Ticks and pests that once could not survive in these latitudes have multiplied, they say, and even relatively young adults recall much longer and deeper winter freezes in the past.

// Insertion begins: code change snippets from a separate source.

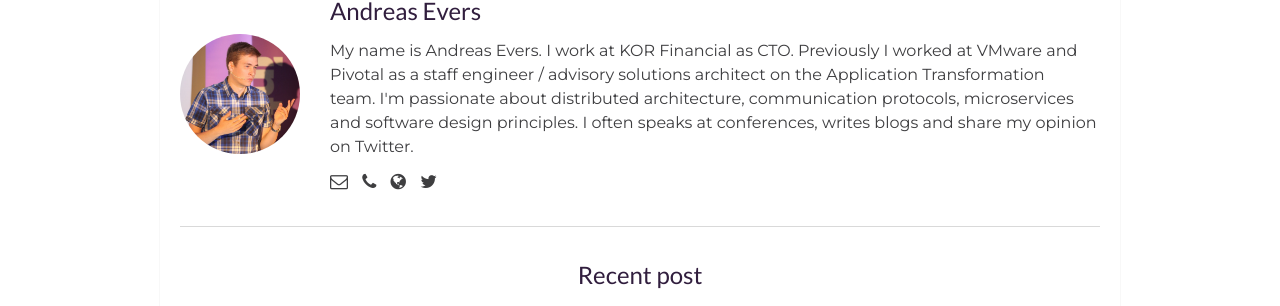
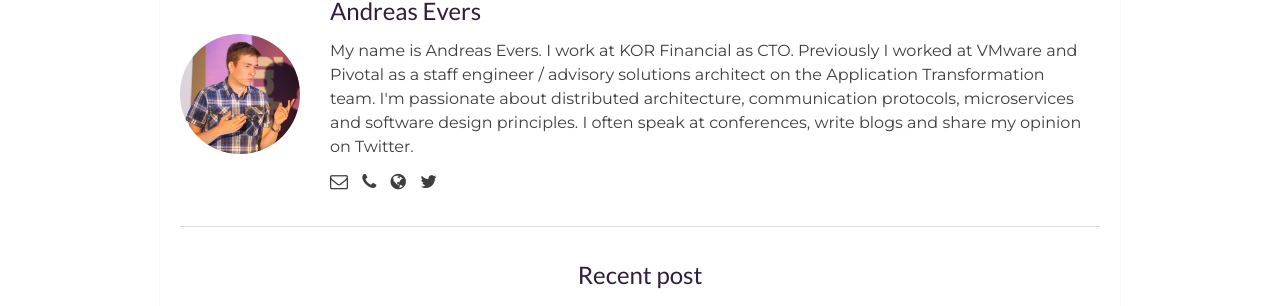
Before and after one commit to andreasevers/andreasevers.github.io, a Jekyll site: the page built from _posts/2015-05-08-master-spring-boot-auto-configuration.markdown, in a window 1280 px wide. Shown: the part 845-1151 px from the top of the page. Built offline with Jekyll 4.4.1, drawn with Linux system fonts in a browser that asks for light colours; comment, search, counter and statistics services are not loaded.

Commit message:
Fix typos

```diff
--- a/_config.yml
+++ b/_config.yml
@@ -11,7 +11,7 @@
 # Author settings
 author: Andreas Evers
 author-pic: andreas-face.jpg
-about-author: My name is Andreas Evers. I work at KOR Financial as CTO. Previously I worked at VMware and Pivotal as a staff engineer / advisory solutions architect on the Application Transformation team. I'm passionate about distributed architecture, communication protocols, microservices and software design principles. I often speaks at conferences, writes blogs and share my opinion on Twitter.
+about-author: My name is Andreas Evers. I work at KOR Financial as CTO. Previously I worked at VMware and Pivotal as a staff engineer / advisory solutions architect on the Application Transformation team. I'm passionate about distributed architecture, communication protocols, microservices and software design principles. I often speak at conferences, write blogs and share my opinion on Twitter.
 
 # Contact links
 email: andreas@evers.tech
```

"Climate change has been an ongoing topic of interest for the Arctic Council for many chairmanships going back in time, and I foresee that it will continue to be one of the things the Arctic Council focuses on over the next few chairmanships", Balton said.